It appears that marijuana farming in California is no longer the preserve of the fun-loving hippie, but has become a big, destructive agribusiness. According to Recordnet, when the crop comes out in the fall, they leave behind: "Irrigation tubes that snake for a mile or more over forested ridges. Pesticides that have drained into creeks and entered the food chain, sickening wildlife. Piles of trash and human waste in the most rugged and bucolic drainages. "They basically trash our public lands," said Matt Mathes, a spokesman for the U.S. Forest Service in Vallejo.
Another concern revolves around endangered species. Pesticides are used to keep rodents out of the marijuana; those rodents, including wood rats, are a primary food source for the California spotted owl.

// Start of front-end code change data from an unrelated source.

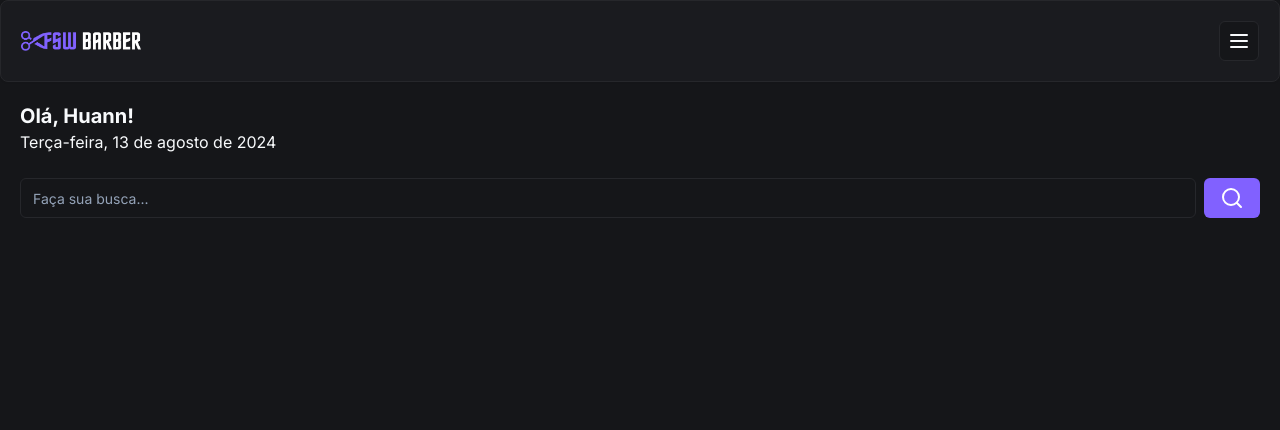
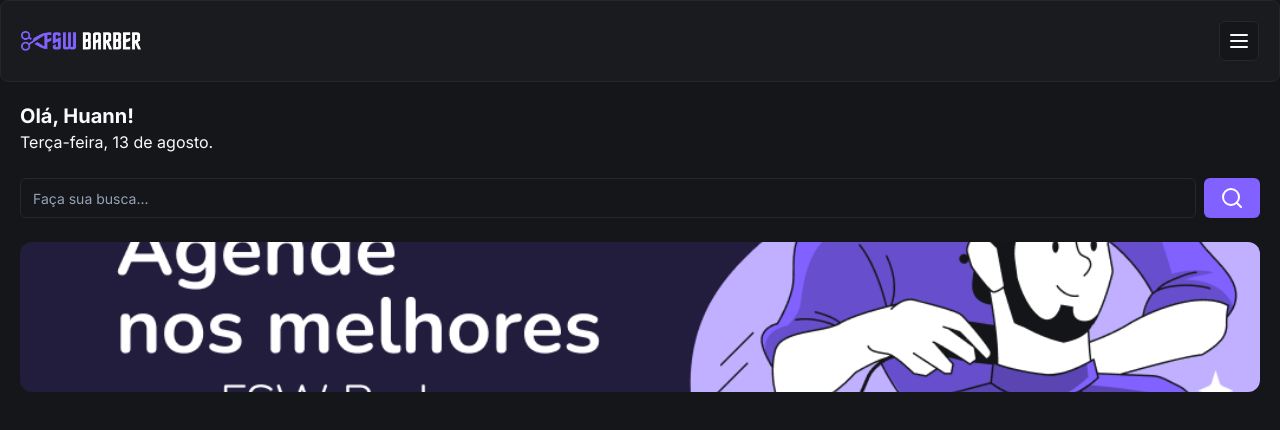
Before and after one commit to huannvictor/fsw-barber, a Next.js app: page / in a window 1280 px wide. Shown: the top 430 px of the page. Built offline with nearby package versions, Linux system fonts and the light colour scheme.

Commit message:
feat: add banner

```diff
--- a/app/page.tsx
+++ b/app/page.tsx
@@ -10,7 +10,7 @@ export default function Home() {
       <Header />
       <div className="p-5">
         <h2 className="text-xl font-bold">Olá, Huann!</h2>
-        <p>Terça-feira, 13 de agosto de 2024</p>
+        <p>Terça-feira, 13 de agosto.</p>
 
         <div className="mt-6 flex items-center gap-2">
           <Input placeholder="Faça sua busca..." />
@@ -19,11 +19,11 @@ export default function Home() {
           </Button>
         </div>
 
-        <div className="relative h-[150] w-full">
+        <div className="relative mt-6 h-[150px] w-full">
           <Image
-            alt="banner"
+            alt="agende nos melhores com FSW barber"
             src="/banner-01.png"
-            className="object-cover"
+            className="rounded-xl object-cover"
             fill
           />
         </div>
```
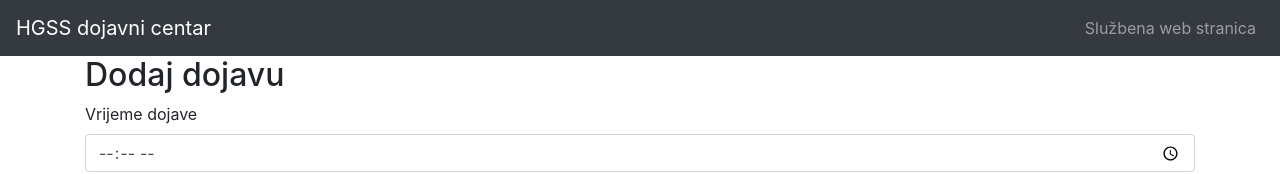
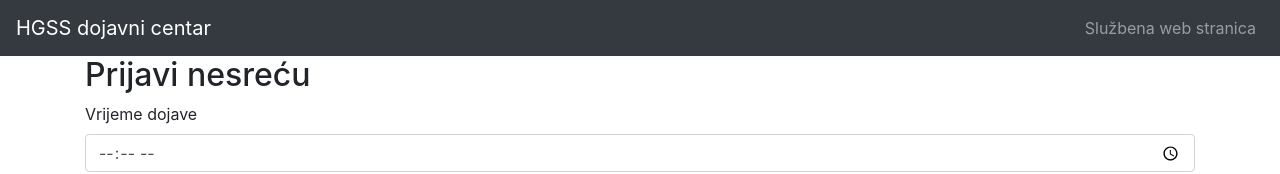
Before and after one commit to mattea95/hgss, a React (Create React App) app: page /dojava/new in a window 1280 px wide. Shown: the top 174 px of the page. Built offline with nearby package versions, Linux system fonts and the light colour scheme.

Commit message:
izmjena naziva gumba

```diff
--- a/src/components/DojavaUredi.js
+++ b/src/components/DojavaUredi.js
@@ -78,7 +78,7 @@ class DojavaUredi extends Component {
 
   render = () => {
     const {item} = this.state;
-    const title = <h2>{item.key ? 'Uredi postojeću dojavu' : 'Dodaj dojavu'}</h2>;
+    const title = <h2>{item.key ? 'Uredi postojeću dojavu' : 'Prijavi nesreću'}</h2>;
 
     return <div>
       <AppNavbar/>
```
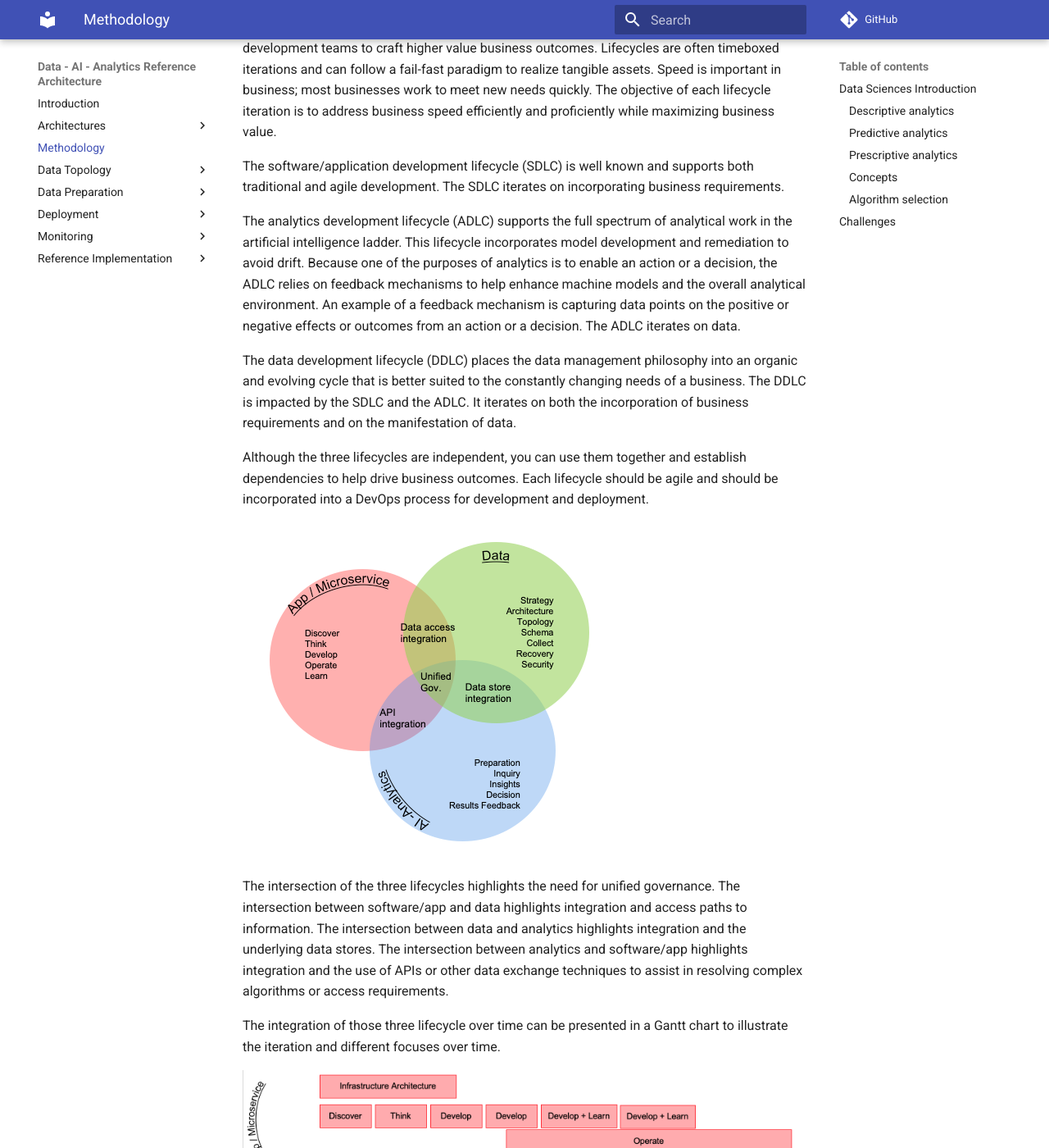
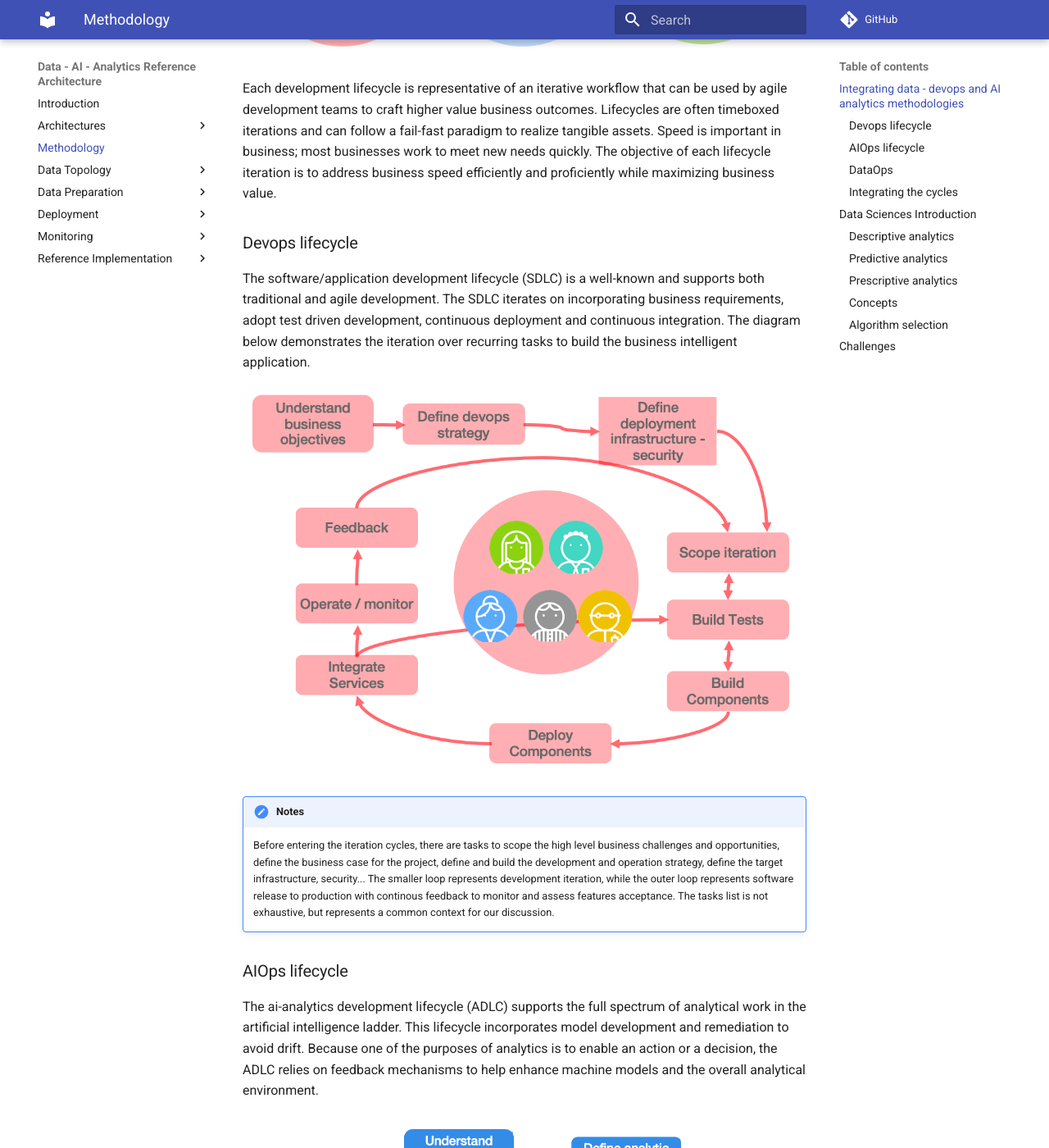
Before and after one commit to ibm-cloud-architecture/refarch-data-ai-analytics, an MkDocs documentation site: the page built from docs/methodology/README.md, in a window 1280 px wide and 1400 px high, scrolled down 824 px. Shown: the whole window at 82% size. Built offline with MkDocs 1.6.1 and Material for MkDocs 9.7.7, drawn with Linux system fonts in a browser that asks for light colours; comment, search, counter and statistics services are not loaded; some of the changed text lies outside the part shown.

Commit message:
Work on the methodology

```diff
--- a/docs/methodology/README.md
+++ b/docs/methodology/README.md
@@ -2,10 +2,12 @@
 
 ! UNDERCONSTRUCTION
 
+## Integrating data - devops and AI analytics methodologies
+
 In this section we are introducing the different elements of the software life cycles, particular to the development of intelligent applications that leverage data, machine learned models, analytics and cloud native microservices.
 Most organizations need to manage software lifecycles. The key tenets listed above imply the need for a separate lifecycle for data, because the outcome or deliverable for any of the key tenets should not be considered static and immutable. Like data, you can think of analytics as having its own lifecycle independent from the software lifecycle and the data lifecycle, although they are all complementary.
 
-To help achieve digital transformation, your organization should adopt three development lifecycles:
+To help achieve digital transformation, your organization should integrate three development lifecycles:
 
 * Software/Application
 * Analytics
@@ -15,29 +17,64 @@
 
 Each development lifecycle is representative of an iterative workflow that can be used by agile development teams to craft higher value business outcomes. Lifecycles are often timeboxed iterations and can follow a fail-fast paradigm to realize tangible assets. Speed is important in business; most businesses work to meet new needs quickly. The objective of each lifecycle iteration is to address business speed efficiently and proficiently while maximizing business value.
 
-The software/application development lifecycle (SDLC) is well known and supports both traditional and agile development. The SDLC iterates on incorporating business requirements.
+### Devops lifecycle
 
-The analytics development lifecycle (ADLC) supports the full spectrum of analytical work in the artificial intelligence ladder. This lifecycle incorporates model development and remediation to avoid drift. Because one of the purposes of analytics is to enable an action or a decision, the ADLC relies on feedback mechanisms to help enhance machine models and the overall analytical environment. An example of a feedback mechanism is capturing data points on the positive or negative effects or outcomes from an action or a decision. The ADLC iterates on data.
+The software/application development lifecycle (SDLC) is a well-known and supports both traditional and agile development. The SDLC iterates on incorporating business requirements, adopt test driven development, continuous deployment and continuous integration. The diagram below demonstrates the iteration over recurring tasks to build the business intelligent application.
+
+![](dev-ops.png)
+
+!!! notes
+    Before entering the iteration cycles, there are tasks to scope the high level business challenges and opportunities, define the business case for the project, define and build the development and operation strategy, define the target infrastructure, security... The smaller loop represents development iteration, while the outer loop represents software release to production with continous feedback to monitor and assess features acceptance. The tasks list is not exhaustive, but represents a common context for our discussion.
+
+### AIOps lifecycle
+
+The ai-analytics development lifecycle (ADLC) supports the full spectrum of analytical work in the artificial intelligence ladder. This lifecycle incorporates model development and remediation to avoid drift. Because one of the purposes of analytics is to enable an action or a decision, the ADLC relies on feedback mechanisms to help enhance machine models and the overall analytical environment.
+
+![](ml-dt-method.png)
+
+An example of a feedback mechanism is capturing data points on the positive or negative effects or outcomes from an action or a decision. The ADLC iterates on data.
+
+!!! notes
+    The developed AI or Analytics model is deployed as one to many services that are integrated in the microservice architecture. So synchronization with devops team is important and part of the method.
+
+### DataOps
 
 The data development lifecycle (DDLC) places the data management philosophy into an organic and evolving cycle that is better suited to the constantly changing needs of a business. The DDLC is impacted by the SDLC and the ADLC. It iterates on both the incorporation of business requirements and on the manifestation of data.
+
+![](data-iteration.png)
+
+As you can see activities are addressing data preparation and understanding, so data architecture need to be in place before doing any data sciences work.
+
+### Integrating the cycles
 
 Although the three lifecycles are independent, you can use them together and establish dependencies to help drive business outcomes. Each lifecycle should be agile and should be incorporated into a DevOps process for development and deployment.
 
 ![](circles.png)
 
-The intersection of the three lifecycles highlights the need for unified governance. The intersection between software/app and data highlights integration and access paths to information. The intersection between data and analytics highlights integration and the underlying data stores. The intersection between analytics and software/app highlights integration and the use of APIs or other data exchange techniques to assist in resolving complex algorithms or access requirements.
+The intersection of the three lifecycles highlights the need for unified governance. The intersection between software/app and data highlights integration and access paths to information. The intersection between data and analytics highlights integration with the underlying data stores. The intersection between analytics and software/app highlights integration and the use of APIs or other data exchange techniques to assist in resolving complex algorithms or access requirements.
 
-The integration of those three lifecycle over time can be presented in a Gantt chart to illustrate the iteration and different focuses over time.
+Another interesting view is to consider the high level artifacts built in those overlapping areas, as they are very important elements to project manage efficiently to avoid teams waiting for others.
+
+![](artifacts.png)
+
+Interface definitions and data schema are important elements to focus on as early as possible. Data access integration includes dedicated microservices managing the full lifecycles and business operations for each major business entities of the solution. The integration can be event-based and adopt an [event-driven architecture.](https://ibm-cloud-architecture.github.io/refarch-eda/)
+
+The `data store integration` addresses storage of high volume data, but also access control, any transformation logic, and event data schema to be consumable by AI workbench.
+
+!!! note
+    The AI model as a service can be mocked-up behind `Facade` interface so the developed microservice in need to get prescriptive scoring can be develop with less dependencies.
+
+Finally the integration of those three lifecycle over time can be presented in a Gantt chart to illustrate the iteration and different focuses over time.
 
 ![](3-dlc-gantt.png)
 
-Each development life cycle includes architecture and development tasks. Architecture activities focus on defining infrastructure for runtimes and machine learning environment as well as data topology...
+Each development life cycle includes architecture and development tasks. Architecture activities focus on defining infrastructure for runtimes and machine learning environment as well as data topology etc...
 
-The AI and Analytics activities iterate on smaller tasks that can be organized as in the diagram below:
+The different iterations of the data, IA-Analytics and devops life cycle are synchronized via the integration artifacts to build. When components are ready for production, the go-live occurs and the different `operate` tasks are executed, combined with the different monitoring. From the production execution, the different teams get continuous feedbacks to improve the application.
 
-![](ml-dt-method.png)
+!!! notes
+    The AI-Analytics tasks are colored in bleu and green, on purpose to show the strong dependencies between data and AI. This means the data activities should start as early as possible before doing too much of modeling.
 
-As you can see activities are addressing data preparation and understanding, so data architecture need to be in place before doing any data sciences work.
 
 ## Data Sciences Introduction
 
--- a/mkdocs.yml
+++ b/mkdocs.yml
@@ -33,3 +33,9 @@
 theme:
   name: material
 extra_css: ["extra.css"]
+markdown_extensions:
+  - admonition
+  - codehilite
+  - footnotes
+  - pymdownx.smartsymbols
+  - pymdownx.superfences
```
Also changed, not shown: docs/index.md (+5 -4 lines), docs/data-ai-ra.png, docs/methodology/3-dlc-gantt.png, docs/methodology/artifacts.png (added), docs/methodology/circles.png, docs/methodology/data-iteration.png (added), docs/methodology/dev-ops.png (added), docs/methodology/ml-dt-method.png, 2 other files.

Supporters of legal marijuana say that none of this would happen if it was a legal agricultural product. Bruce Mirken of San Francisco's Marijuana Policy Project notes that ""Marijuana can be grown safely in an environmentally responsible way, or it can be grown dangerously." ::recordnet